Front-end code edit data
|---|

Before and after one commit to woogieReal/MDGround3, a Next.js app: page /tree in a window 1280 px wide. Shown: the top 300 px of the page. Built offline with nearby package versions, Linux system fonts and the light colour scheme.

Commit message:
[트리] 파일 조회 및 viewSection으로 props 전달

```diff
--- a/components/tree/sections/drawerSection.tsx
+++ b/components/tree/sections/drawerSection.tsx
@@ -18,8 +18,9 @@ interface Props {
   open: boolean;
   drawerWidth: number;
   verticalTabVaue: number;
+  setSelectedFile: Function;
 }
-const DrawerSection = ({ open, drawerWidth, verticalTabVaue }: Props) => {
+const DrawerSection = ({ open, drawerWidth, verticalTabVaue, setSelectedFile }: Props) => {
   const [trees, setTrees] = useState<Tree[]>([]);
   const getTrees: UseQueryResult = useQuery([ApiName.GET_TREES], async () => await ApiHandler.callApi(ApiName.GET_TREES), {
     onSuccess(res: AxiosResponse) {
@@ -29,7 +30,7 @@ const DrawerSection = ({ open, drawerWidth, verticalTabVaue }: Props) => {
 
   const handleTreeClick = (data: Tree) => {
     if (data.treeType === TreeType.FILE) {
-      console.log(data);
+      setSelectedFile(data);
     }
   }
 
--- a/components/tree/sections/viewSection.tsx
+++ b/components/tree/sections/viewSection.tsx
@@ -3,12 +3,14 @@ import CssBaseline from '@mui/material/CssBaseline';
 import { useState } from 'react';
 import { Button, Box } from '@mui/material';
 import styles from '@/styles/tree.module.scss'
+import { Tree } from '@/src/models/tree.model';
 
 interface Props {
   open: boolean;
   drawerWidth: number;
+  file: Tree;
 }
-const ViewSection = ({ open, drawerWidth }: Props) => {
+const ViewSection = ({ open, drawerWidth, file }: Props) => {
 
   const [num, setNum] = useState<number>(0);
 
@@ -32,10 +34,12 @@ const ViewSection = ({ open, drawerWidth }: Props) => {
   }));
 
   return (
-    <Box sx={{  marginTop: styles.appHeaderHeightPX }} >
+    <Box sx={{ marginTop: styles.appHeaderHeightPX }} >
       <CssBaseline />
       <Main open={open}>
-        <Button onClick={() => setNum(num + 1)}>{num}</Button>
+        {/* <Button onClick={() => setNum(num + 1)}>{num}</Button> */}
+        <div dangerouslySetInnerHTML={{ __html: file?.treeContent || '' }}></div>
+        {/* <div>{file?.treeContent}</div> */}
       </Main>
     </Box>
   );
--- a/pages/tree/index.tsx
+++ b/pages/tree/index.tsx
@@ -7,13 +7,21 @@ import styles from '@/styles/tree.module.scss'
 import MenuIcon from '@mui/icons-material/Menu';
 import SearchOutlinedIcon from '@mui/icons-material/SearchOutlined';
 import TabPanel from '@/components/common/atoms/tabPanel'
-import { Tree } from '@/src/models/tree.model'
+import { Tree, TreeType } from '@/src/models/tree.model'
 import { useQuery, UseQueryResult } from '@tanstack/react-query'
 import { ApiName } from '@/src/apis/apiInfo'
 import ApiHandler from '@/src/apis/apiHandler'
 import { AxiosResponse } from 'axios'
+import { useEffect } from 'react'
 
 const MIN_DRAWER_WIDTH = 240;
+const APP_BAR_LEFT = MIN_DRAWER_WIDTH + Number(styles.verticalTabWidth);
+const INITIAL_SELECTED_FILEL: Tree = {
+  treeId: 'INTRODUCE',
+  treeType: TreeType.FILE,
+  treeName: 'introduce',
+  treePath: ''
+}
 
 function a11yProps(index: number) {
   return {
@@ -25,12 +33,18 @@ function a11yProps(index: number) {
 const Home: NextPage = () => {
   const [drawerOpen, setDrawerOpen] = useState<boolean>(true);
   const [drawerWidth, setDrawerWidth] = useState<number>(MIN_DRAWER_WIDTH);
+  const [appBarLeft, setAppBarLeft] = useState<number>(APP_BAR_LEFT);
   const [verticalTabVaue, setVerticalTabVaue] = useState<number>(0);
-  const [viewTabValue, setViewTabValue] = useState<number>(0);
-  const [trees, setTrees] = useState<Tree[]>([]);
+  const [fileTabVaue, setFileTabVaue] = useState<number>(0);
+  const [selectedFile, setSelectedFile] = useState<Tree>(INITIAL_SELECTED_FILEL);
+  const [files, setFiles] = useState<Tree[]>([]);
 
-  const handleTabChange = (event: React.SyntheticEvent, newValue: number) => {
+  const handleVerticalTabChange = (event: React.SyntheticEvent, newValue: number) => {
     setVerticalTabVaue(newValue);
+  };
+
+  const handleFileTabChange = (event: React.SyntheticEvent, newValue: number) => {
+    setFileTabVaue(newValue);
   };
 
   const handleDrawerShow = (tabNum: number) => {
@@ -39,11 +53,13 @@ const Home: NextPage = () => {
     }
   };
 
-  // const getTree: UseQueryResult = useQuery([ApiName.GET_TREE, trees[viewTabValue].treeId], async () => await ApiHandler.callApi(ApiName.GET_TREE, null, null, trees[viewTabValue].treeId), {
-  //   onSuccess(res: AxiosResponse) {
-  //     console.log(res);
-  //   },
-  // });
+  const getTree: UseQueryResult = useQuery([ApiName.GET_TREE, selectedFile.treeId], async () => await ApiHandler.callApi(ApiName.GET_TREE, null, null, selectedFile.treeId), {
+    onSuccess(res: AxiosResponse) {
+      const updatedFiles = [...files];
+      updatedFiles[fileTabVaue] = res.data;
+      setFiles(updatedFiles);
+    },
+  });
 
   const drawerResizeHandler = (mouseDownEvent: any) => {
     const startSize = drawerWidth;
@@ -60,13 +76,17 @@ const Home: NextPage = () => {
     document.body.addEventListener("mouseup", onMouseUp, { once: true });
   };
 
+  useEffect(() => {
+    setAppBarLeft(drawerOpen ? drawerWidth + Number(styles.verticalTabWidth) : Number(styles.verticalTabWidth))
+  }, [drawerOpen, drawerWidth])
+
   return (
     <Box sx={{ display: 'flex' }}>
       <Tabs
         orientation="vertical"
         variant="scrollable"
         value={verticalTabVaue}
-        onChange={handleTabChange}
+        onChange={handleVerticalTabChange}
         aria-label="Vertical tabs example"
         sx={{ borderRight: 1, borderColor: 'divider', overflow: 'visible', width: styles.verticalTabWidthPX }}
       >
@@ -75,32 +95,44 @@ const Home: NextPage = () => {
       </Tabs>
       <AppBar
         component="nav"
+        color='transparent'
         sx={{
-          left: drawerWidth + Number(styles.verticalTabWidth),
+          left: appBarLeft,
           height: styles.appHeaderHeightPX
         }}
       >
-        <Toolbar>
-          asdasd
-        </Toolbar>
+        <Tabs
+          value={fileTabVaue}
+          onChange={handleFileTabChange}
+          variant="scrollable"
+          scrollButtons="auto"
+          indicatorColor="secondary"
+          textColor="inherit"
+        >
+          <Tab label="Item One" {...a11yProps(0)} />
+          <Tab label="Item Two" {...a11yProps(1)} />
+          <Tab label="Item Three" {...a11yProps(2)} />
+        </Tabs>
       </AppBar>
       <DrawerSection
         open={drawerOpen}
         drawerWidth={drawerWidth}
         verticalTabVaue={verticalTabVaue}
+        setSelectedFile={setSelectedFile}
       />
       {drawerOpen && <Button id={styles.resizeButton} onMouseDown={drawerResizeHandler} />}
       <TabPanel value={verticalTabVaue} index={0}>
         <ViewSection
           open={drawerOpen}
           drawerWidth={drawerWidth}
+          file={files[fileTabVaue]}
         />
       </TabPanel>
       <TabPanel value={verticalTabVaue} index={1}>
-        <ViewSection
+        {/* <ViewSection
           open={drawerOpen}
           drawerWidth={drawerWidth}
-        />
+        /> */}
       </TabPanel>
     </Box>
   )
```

|---|

Examine the records and pull out every line where the string "TreeType" occurs.

* **ANSWER TO THIS EXERCISE**:
     if (data.treeType === TreeType.FILE) {
+import { Tree, TreeType } from '@/src/models/tree.model'
+  treeType: TreeType.FILE,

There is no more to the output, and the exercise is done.